#### WHAT YOU HAVE TO DO:
Tally the lines in the listing below that contain "permutations" and report the tally alone.

(DATA LISTING begins)

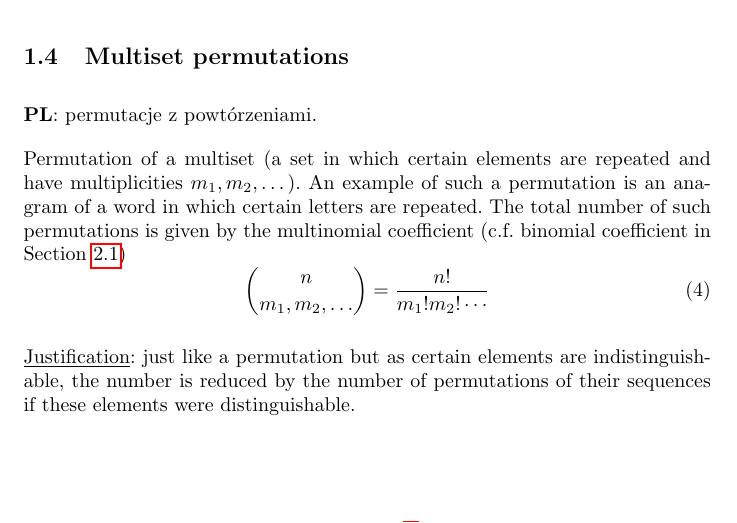
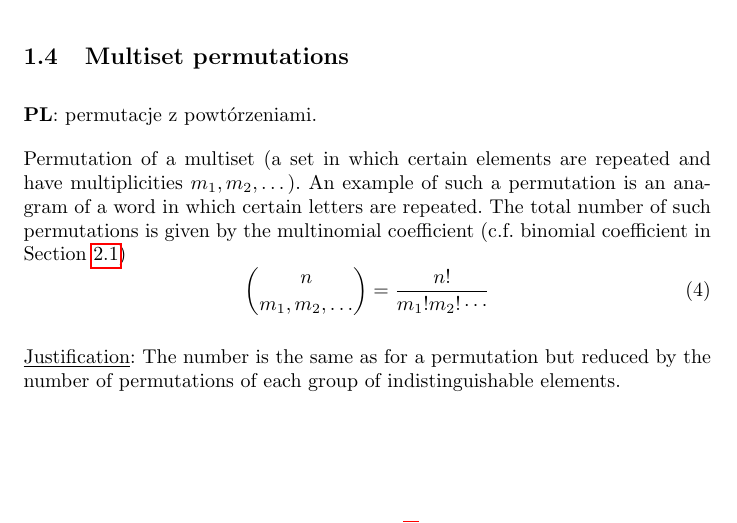
Before and after one commit to jszopi/combinatorics, a LaTeX document (essential_combinatorics.tex): part of page 2 of 4, cut so that both start at the same text. Compiled offline with pdfLaTeX.

Commit message:
Fix wording in multiset permutations

```diff
--- a/essential_combinatorics.tex
+++ b/essential_combinatorics.tex
@@ -122,7 +122,7 @@ The total number of such permutations is given by the multinomial coefficient (\
     \binom{n}{m_1, m_2, \dotsc} = \frac{n!}{m_1!m_2!\dotsm}
 \end{equation}
 
-\underline{Justification}: just like a permutation but as certain elements are indistinguishable, the number is reduced by the number of permutations of their sequences if these elements were distinguishable.
+\underline{Justification}: The number is the same as for a permutation but reduced by the number of permutations of each group of indistinguishable elements.
 
 % TODO: Partial multiset permutations should also be a thing but a quick search didn't show anything.
 % Maybe try to derive an equation.
```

(DATA LISTING ends)

#### EXERCISE RESULT:
5